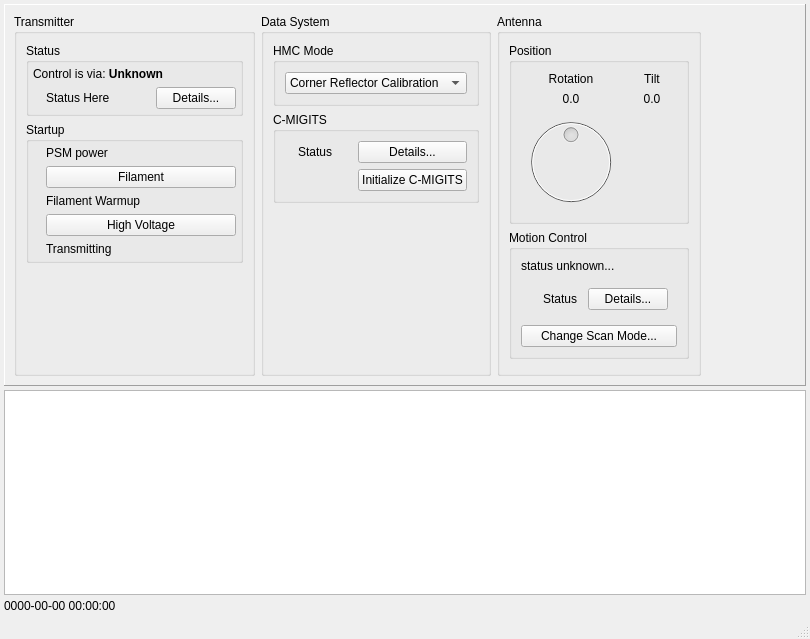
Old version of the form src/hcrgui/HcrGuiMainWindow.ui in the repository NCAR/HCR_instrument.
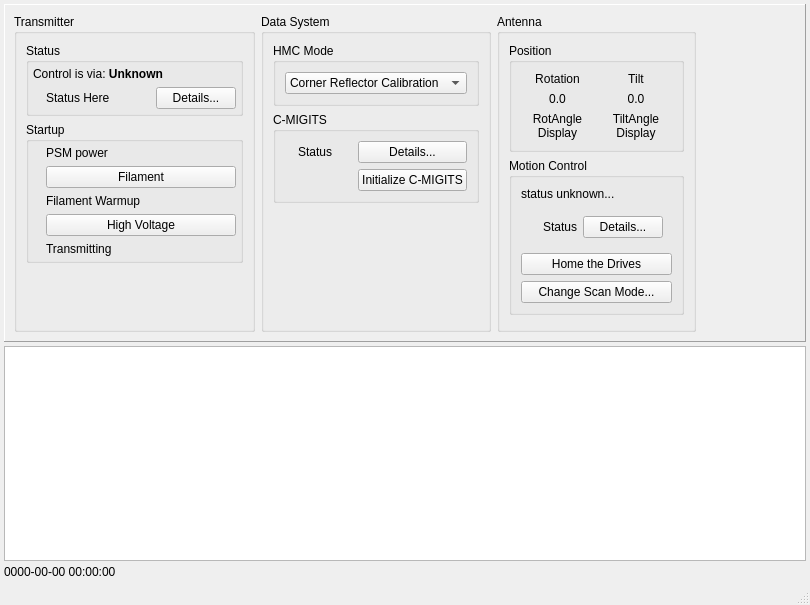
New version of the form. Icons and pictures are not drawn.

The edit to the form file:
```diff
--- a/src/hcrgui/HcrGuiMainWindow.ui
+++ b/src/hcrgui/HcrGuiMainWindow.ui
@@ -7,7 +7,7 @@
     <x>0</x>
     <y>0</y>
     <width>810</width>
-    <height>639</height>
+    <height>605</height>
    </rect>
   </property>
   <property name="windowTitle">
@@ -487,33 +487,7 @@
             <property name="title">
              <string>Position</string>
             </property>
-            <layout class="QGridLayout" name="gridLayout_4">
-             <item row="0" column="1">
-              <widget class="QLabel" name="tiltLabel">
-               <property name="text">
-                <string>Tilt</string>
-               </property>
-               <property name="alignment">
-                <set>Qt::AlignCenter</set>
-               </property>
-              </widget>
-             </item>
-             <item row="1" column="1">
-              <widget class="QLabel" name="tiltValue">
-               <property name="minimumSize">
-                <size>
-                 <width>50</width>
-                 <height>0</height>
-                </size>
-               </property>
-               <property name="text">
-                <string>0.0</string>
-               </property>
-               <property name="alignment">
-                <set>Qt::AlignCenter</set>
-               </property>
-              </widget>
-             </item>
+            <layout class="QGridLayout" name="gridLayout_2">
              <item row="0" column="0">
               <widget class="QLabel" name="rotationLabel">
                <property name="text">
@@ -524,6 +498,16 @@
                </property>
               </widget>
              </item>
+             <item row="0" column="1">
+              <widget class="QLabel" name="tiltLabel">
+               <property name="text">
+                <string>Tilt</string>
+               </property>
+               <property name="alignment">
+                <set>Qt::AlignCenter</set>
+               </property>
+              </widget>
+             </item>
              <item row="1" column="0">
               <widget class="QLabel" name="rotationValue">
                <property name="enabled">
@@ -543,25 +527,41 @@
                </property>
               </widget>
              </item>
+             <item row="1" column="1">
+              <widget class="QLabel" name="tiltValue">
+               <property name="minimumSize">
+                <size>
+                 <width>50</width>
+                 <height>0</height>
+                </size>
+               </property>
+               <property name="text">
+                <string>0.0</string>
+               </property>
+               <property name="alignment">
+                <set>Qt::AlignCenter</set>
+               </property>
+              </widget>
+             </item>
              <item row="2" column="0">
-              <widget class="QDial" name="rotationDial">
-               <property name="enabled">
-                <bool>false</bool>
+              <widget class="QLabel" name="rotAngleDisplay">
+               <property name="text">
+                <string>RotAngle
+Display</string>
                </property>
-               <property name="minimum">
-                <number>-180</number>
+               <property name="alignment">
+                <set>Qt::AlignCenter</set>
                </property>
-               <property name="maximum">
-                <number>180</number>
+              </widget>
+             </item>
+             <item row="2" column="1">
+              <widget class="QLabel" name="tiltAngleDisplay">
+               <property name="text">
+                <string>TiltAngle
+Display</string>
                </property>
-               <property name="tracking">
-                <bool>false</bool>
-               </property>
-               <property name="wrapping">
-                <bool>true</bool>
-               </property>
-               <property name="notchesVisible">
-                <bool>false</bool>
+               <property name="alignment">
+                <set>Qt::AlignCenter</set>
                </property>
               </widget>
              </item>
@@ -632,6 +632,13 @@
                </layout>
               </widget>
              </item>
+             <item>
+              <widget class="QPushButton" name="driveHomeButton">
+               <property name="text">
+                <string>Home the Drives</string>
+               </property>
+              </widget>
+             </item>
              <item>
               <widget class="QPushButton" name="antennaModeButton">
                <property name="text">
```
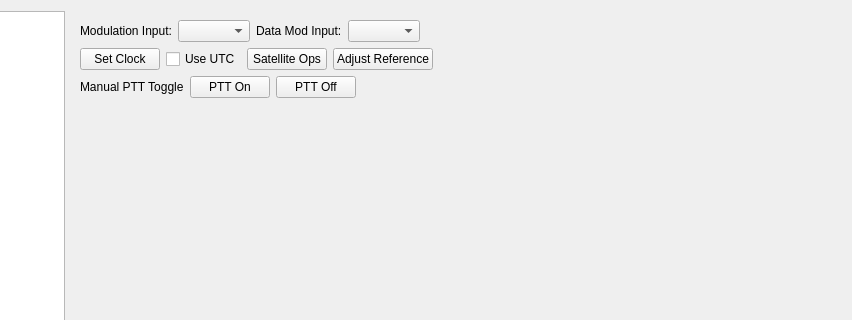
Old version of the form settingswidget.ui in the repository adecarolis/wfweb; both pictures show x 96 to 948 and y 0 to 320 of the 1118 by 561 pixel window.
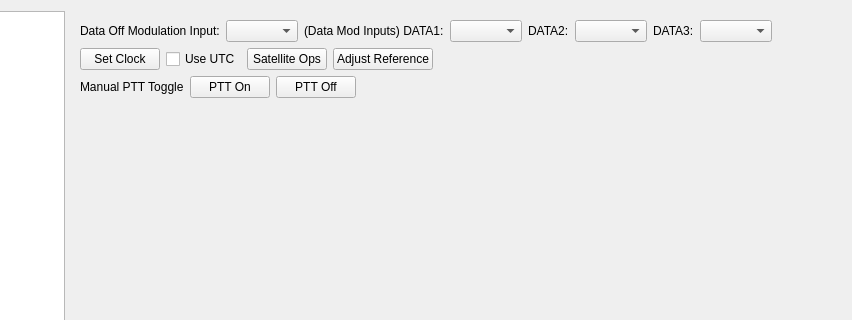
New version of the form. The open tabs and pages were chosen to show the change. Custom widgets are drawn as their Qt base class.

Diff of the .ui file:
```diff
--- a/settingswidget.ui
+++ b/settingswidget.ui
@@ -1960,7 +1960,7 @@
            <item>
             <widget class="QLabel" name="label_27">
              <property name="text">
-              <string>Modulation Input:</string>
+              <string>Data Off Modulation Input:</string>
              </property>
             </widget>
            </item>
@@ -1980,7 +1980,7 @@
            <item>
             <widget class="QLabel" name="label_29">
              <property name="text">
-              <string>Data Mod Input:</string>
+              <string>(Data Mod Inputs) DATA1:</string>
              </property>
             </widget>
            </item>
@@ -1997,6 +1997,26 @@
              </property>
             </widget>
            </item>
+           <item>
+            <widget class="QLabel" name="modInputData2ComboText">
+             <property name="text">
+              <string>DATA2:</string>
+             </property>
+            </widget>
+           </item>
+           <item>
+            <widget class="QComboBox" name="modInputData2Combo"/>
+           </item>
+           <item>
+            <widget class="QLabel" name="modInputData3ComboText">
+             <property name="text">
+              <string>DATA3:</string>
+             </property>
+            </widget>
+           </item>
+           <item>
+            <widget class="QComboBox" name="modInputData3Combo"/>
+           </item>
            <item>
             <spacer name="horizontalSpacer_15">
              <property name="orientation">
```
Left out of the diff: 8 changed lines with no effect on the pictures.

____________________

What is required :: When copying the listing, print each line exactly but leave out every picture.

Written answer ::
Old version of the form src/hcrgui/HcrGuiMainWindow.ui in the repository NCAR/HCR_instrument.
New version of the form. Icons and pictures are not drawn.

The edit to the form file:
```diff
--- a/src/hcrgui/HcrGuiMainWindow.ui
+++ b/src/hcrgui/HcrGuiMainWindow.ui
@@ -7,7 +7,7 @@
     <x>0</x>
     <y>0</y>
     <width>810</width>
-    <height>639</height>
+    <height>605</height>
    </rect>
   </property>
   <property name="windowTitle">
@@ -487,33 +487,7 @@
             <property name="title">
              <string>Position</string>
             </property>
-            <layout class="QGridLayout" name="gridLayout_4">
-             <item row="0" column="1">
-              <widget class="QLabel" name="tiltLabel">
-               <property name="text">
-                <string>Tilt</string>
-               </property>
-               <property name="alignment">
-                <set>Qt::AlignCenter</set>
-               </property>
-              </widget>
-             </item>
-             <item row="1" column="1">
-              <widget class="QLabel" name="tiltValue">
-               <property name="minimumSize">
-                <size>
-                 <width>50</width>
-                 <height>0</height>
-                </size>
-               </property>
-               <property name="text">
-                <string>0.0</string>
-               </property>
-               <property name="alignment">
-                <set>Qt::AlignCenter</set>
-               </property>
-              </widget>
-             </item>
+            <layout class="QGridLayout" name="gridLayout_2">
              <item row="0" column="0">
               <widget class="QLabel" name="rotationLabel">
                <property name="text">
@@ -524,6 +498,16 @@
                </property>
               </widget>
              </item>
+             <item row="0" column="1">
+              <widget class="QLabel" name="tiltLabel">
+               <property name="text">
+                <string>Tilt</string>
+               </property>
+               <property name="alignment">
+                <set>Qt::AlignCenter</set>
+               </property>
+              </widget>
+             </item>
              <item row="1" column="0">
               <widget class="QLabel" name="rotationValue">
                <property name="enabled">
@@ -543,25 +527,41 @@
                </property>
               </widget>
              </item>
+             <item row="1" column="1">
+              <widget class="QLabel" name="tiltValue">
+               <property name="minimumSize">
+                <size>
+                 <width>50</width>
+                 <height>0</height>
+                </size>
+               </property>
+               <property name="text">
+                <string>0.0</string>
+               </property>
+               <property name="alignment">
+                <set>Qt::AlignCenter</set>
+               </property>
+              </widget>
+             </item>
              <item row="2" column="0">
-              <widget class="QDial" name="rotationDial">
-               <property name="enabled">
-                <bool>false</bool>
+              <widget class="QLabel" name="rotAngleDisplay">
+               <property name="text">
+                <string>RotAngle
+Display</string>
                </property>
-               <property name="minimum">
-                <number>-180</number>
+               <property name="alignment">
+                <set>Qt::AlignCenter</set>
                </property>
-               <property name="maximum">
-                <number>180</number>
+              </widget>
+             </item>
+             <item row="2" column="1">
+              <widget class="QLabel" name="tiltAngleDisplay">
+               <property name="text">
+                <string>TiltAngle
+Display</string>
                </property>
-               <property name="tracking">
-                <bool>false</bool>
-               </property>
-               <property name="wrapping">
-                <bool>true</bool>
-               </property>
-               <property name="notchesVisible">
-                <bool>false</bool>
+               <property name="alignment">
+                <set>Qt::AlignCenter</set>
                </property>
               </widget>
              </item>
@@ -632,6 +632,13 @@
                </layout>
               </widget>
              </item>
+             <item>
+              <widget class="QPushButton" name="driveHomeButton">
+               <property name="text">
+                <string>Home the Drives</string>
+               </property>
+              </widget>
+             </item>
              <item>
               <widget class="QPushButton" name="antennaModeButton">
                <property name="text">
```
Old version of the form settingswidget.ui in the repository adecarolis/wfweb; both pictures show x 96 to 948 and y 0 to 320 of the 1118 by 561 pixel window.
New version of the form. The open tabs and pages were chosen to show the change. Custom widgets are drawn as their Qt base class.

Diff of the .ui file:
```diff
--- a/settingswidget.ui
+++ b/settingswidget.ui
@@ -1960,7 +1960,7 @@
            <item>
             <widget class="QLabel" name="label_27">
              <property name="text">
-              <string>Modulation Input:</string>
+              <string>Data Off Modulation Input:</string>
              </property>
             </widget>
            </item>
@@ -1980,7 +1980,7 @@
            <item>
             <widget class="QLabel" name="label_29">
              <property name="text">
-              <string>Data Mod Input:</string>
+              <string>(Data Mod Inputs) DATA1:</string>
              </property>
             </widget>
            </item>
@@ -1997,6 +1997,26 @@
              </property>
             </widget>
            </item>
+           <item>
+            <widget class="QLabel" name="modInputData2ComboText">
+             <property name="text">
+              <string>DATA2:</string>
+             </property>
+            </widget>
+           </item>
+           <item>
+            <widget class="QComboBox" name="modInputData2Combo"/>
+           </item>
+           <item>
+            <widget class="QLabel" name="modInputData3ComboText">
+             <property name="text">
+              <string>DATA3:</string>
+             </property>
+            </widget>
+           </item>
+           <item>
+            <widget class="QComboBox" name="modInputData3Combo"/>
+           </item>
            <item>
             <spacer name="horizontalSpacer_15">
              <property name="orientation">
```
Left out of the diff: 8 changed lines with no effect on the pictures.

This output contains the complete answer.